TASK DESCRIPTION » Reproduce, word for word, all of the records; the pictures stay out.

[Records from a dataset]
"""

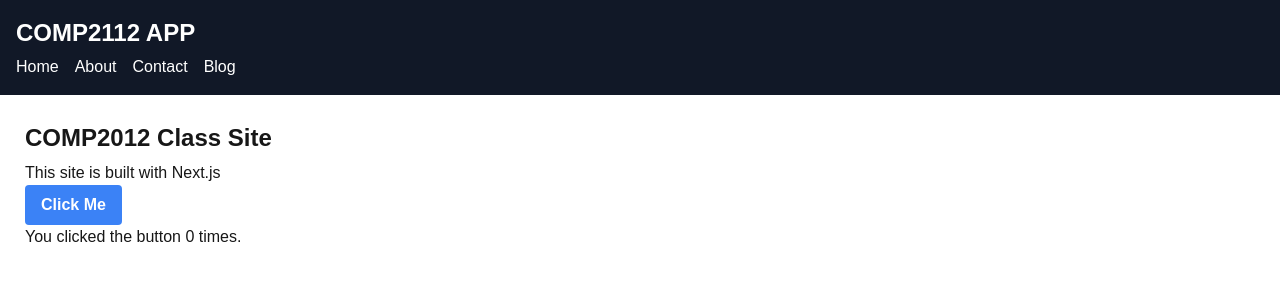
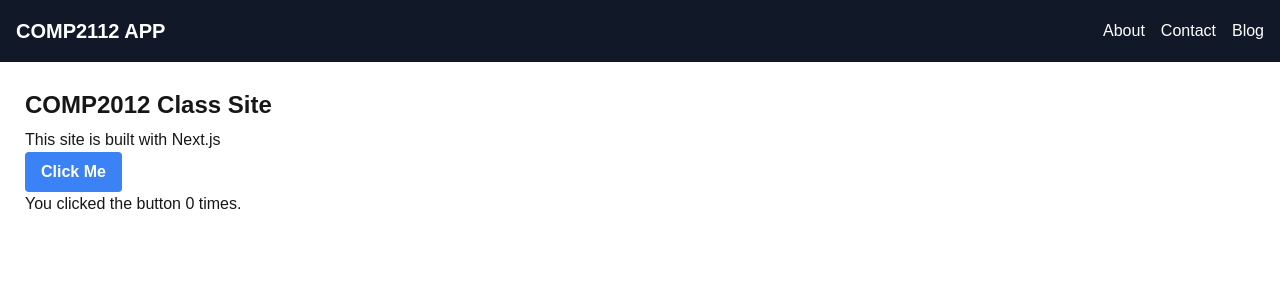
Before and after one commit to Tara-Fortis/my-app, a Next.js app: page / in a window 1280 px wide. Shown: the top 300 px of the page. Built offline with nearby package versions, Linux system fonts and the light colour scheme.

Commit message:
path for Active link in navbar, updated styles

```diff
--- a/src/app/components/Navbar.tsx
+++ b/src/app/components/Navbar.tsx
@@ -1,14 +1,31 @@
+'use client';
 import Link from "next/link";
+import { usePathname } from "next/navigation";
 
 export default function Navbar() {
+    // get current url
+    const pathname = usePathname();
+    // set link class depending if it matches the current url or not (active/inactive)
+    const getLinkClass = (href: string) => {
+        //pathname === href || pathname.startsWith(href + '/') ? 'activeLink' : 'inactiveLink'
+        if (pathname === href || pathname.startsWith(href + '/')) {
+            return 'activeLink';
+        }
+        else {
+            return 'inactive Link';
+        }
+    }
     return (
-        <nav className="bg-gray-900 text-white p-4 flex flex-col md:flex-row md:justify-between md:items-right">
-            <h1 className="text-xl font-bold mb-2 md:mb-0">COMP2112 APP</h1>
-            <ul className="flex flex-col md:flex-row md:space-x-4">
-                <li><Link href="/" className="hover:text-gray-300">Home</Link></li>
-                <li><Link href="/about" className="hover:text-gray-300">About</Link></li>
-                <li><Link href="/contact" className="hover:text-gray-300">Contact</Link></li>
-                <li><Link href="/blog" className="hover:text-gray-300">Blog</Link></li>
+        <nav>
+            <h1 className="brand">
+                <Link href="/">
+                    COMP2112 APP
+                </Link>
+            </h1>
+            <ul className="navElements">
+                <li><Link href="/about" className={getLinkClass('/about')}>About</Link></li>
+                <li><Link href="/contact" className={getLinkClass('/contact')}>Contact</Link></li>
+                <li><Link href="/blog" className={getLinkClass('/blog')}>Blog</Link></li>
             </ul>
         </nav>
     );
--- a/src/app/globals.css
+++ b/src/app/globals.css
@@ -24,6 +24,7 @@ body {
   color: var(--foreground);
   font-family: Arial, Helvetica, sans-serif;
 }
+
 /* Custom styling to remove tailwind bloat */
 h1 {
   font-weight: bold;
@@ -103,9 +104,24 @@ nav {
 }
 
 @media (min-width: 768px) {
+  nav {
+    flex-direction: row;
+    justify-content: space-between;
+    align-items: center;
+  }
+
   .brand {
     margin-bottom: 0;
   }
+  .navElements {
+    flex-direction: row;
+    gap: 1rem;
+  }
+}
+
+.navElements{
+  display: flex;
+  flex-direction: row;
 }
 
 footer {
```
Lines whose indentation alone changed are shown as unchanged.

"""

SOLUTION BELOW »
Before and after one commit to Tara-Fortis/my-app, a Next.js app: page / in a window 1280 px wide. Shown: the top 300 px of the page. Built offline with nearby package versions, Linux system fonts and the light colour scheme.

Commit message:
path for Active link in navbar, updated styles

```diff
--- a/src/app/components/Navbar.tsx
+++ b/src/app/components/Navbar.tsx
@@ -1,14 +1,31 @@
+'use client';
 import Link from "next/link";
+import { usePathname } from "next/navigation";
 
 export default function Navbar() {
+    // get current url
+    const pathname = usePathname();
+    // set link class depending if it matches the current url or not (active/inactive)
+    const getLinkClass = (href: string) => {
+        //pathname === href || pathname.startsWith(href + '/') ? 'activeLink' : 'inactiveLink'
+        if (pathname === href || pathname.startsWith(href + '/')) {
+            return 'activeLink';
+        }
+        else {
+            return 'inactive Link';
+        }
+    }
     return (
-        <nav className="bg-gray-900 text-white p-4 flex flex-col md:flex-row md:justify-between md:items-right">
-            <h1 className="text-xl font-bold mb-2 md:mb-0">COMP2112 APP</h1>
-            <ul className="flex flex-col md:flex-row md:space-x-4">
-                <li><Link href="/" className="hover:text-gray-300">Home</Link></li>
-                <li><Link href="/about" className="hover:text-gray-300">About</Link></li>
-                <li><Link href="/contact" className="hover:text-gray-300">Contact</Link></li>
-                <li><Link href="/blog" className="hover:text-gray-300">Blog</Link></li>
+        <nav>
+            <h1 className="brand">
+                <Link href="/">
+                    COMP2112 APP
+                </Link>
+            </h1>
+            <ul className="navElements">
+                <li><Link href="/about" className={getLinkClass('/about')}>About</Link></li>
+                <li><Link href="/contact" className={getLinkClass('/contact')}>Contact</Link></li>
+                <li><Link href="/blog" className={getLinkClass('/blog')}>Blog</Link></li>
             </ul>
         </nav>
     );
--- a/src/app/globals.css
+++ b/src/app/globals.css
@@ -24,6 +24,7 @@ body {
   color: var(--foreground);
   font-family: Arial, Helvetica, sans-serif;
 }
+
 /* Custom styling to remove tailwind bloat */
 h1 {
   font-weight: bold;
@@ -103,9 +104,24 @@ nav {
 }
 
 @media (min-width: 768px) {
+  nav {
+    flex-direction: row;
+    justify-content: space-between;
+    align-items: center;
+  }
+
   .brand {
     margin-bottom: 0;
   }
+  .navElements {
+    flex-direction: row;
+    gap: 1rem;
+  }
+}
+
+.navElements{
+  display: flex;
+  flex-direction: row;
 }
 
 footer {
```
Lines whose indentation alone changed are shown as unchanged.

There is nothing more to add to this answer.